## Problem
Only lines that contain the string "count" should be returned from the material below.

## Task material
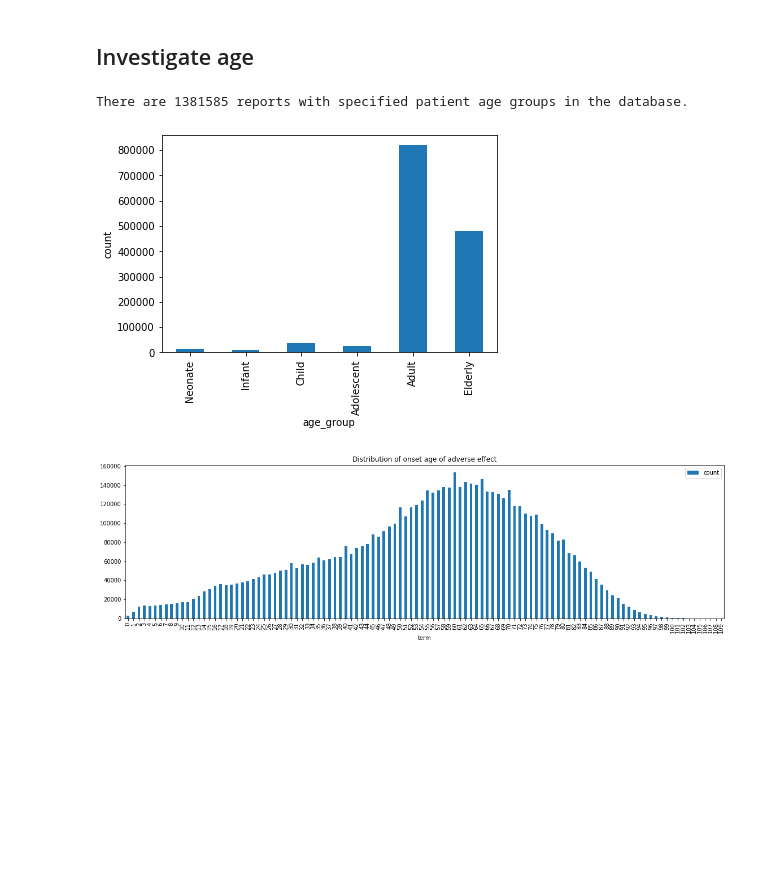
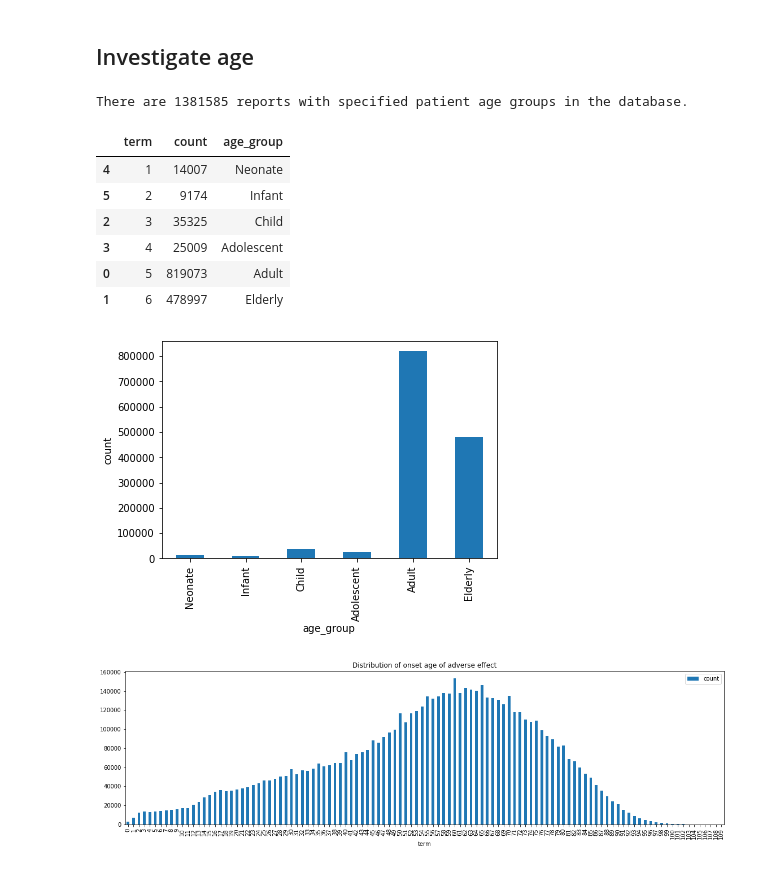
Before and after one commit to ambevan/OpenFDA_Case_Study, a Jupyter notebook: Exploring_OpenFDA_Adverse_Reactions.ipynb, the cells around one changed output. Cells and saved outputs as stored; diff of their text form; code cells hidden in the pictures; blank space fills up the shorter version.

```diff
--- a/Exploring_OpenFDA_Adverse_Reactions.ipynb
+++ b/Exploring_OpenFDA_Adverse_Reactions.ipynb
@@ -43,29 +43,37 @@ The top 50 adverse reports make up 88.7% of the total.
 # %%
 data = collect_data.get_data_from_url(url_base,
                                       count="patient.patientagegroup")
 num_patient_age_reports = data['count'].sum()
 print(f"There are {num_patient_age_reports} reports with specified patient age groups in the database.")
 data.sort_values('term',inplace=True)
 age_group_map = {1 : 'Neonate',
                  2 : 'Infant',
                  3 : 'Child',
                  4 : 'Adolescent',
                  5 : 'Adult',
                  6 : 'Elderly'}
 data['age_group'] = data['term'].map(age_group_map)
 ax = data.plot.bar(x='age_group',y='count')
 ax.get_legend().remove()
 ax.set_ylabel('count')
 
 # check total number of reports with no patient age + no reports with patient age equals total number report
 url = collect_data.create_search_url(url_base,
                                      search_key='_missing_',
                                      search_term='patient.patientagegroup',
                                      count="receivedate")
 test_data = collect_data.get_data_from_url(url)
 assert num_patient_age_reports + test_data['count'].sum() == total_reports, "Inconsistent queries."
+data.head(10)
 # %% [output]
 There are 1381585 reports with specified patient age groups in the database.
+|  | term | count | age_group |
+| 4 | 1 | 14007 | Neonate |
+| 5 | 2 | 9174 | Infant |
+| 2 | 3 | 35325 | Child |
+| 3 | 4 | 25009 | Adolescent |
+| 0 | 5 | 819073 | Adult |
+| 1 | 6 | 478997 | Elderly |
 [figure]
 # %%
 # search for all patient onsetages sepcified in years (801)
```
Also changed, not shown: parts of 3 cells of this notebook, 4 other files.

## Written answer
                                       count="patient.patientagegroup")
 num_patient_age_reports = data['count'].sum()
 ax = data.plot.bar(x='age_group',y='count')
 ax.set_ylabel('count')
                                      count="receivedate")
 assert num_patient_age_reports + test_data['count'].sum() == total_reports, "Inconsistent queries."
+|  | term | count | age_group |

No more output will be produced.